Dataset records:
• • • • • • •

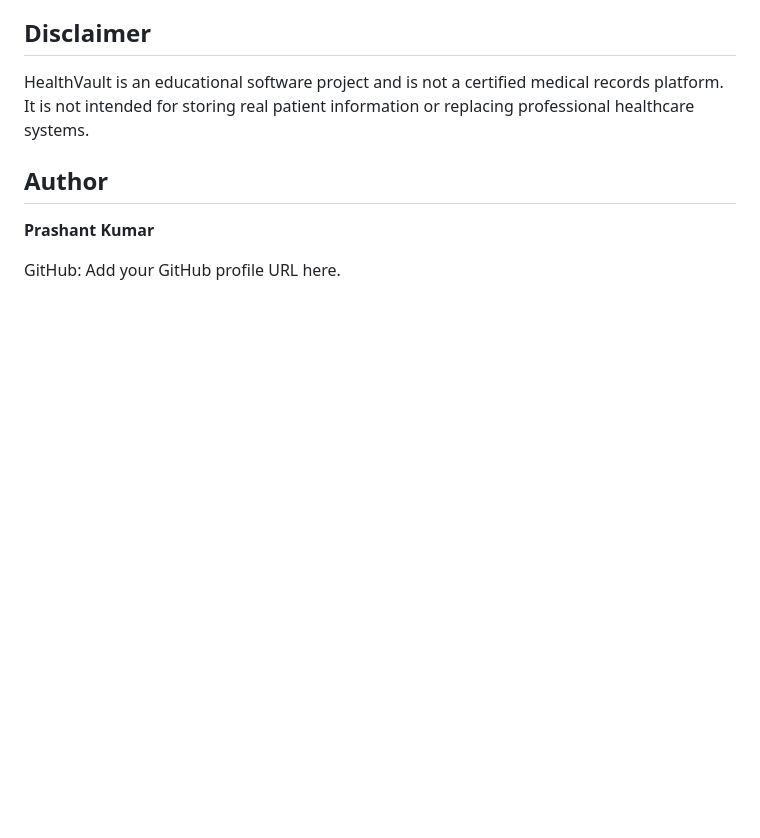
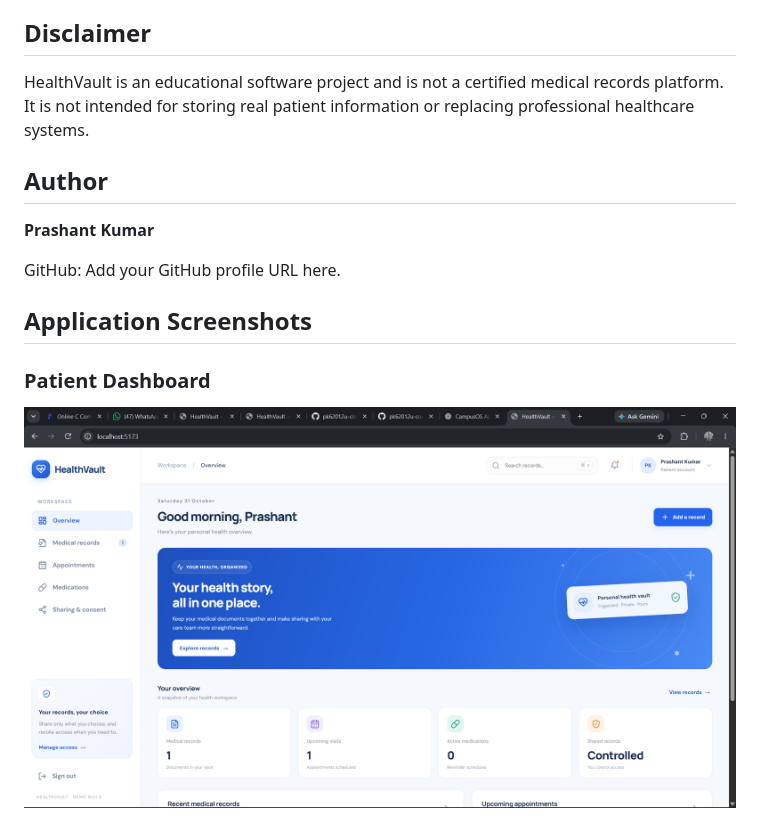
Before and after one commit to pk62012u-coder/HealthVault, a Markdown page: README.md, the part around the change. Rendered like a GitHub page; pictures changed too: docs/screenshots/dashboard.png (added); blank space fills up the shorter version.

Commit message:
Add dashboard screenshot to README

```diff
--- a/README.md
+++ b/README.md
@@ -135,3 +135,8 @@ HealthVault is an educational software project and is not a certified medical re
 **Prashant Kumar**
 
 GitHub: Add your GitHub profile URL here.
+## Application Screenshots
+
+### Patient Dashboard
+
+![HealthVault Patient Dashboard](docs/screenshots/dashboard.png)
```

• • • • • • •

Exercise description> Keep every word of the records exact as you write them out, but drop the pictures.

Response below>
Before and after one commit to pk62012u-coder/HealthVault, a Markdown page: README.md, the part around the change. Rendered like a GitHub page; pictures changed too: docs/screenshots/dashboard.png (added); blank space fills up the shorter version.

Commit message:
Add dashboard screenshot to README

```diff
--- a/README.md
+++ b/README.md
@@ -135,3 +135,8 @@ HealthVault is an educational software project and is not a certified medical re
 **Prashant Kumar**
 
 GitHub: Add your GitHub profile URL here.
+## Application Screenshots
+
+### Patient Dashboard
+
+![HealthVault Patient Dashboard](docs/screenshots/dashboard.png)
```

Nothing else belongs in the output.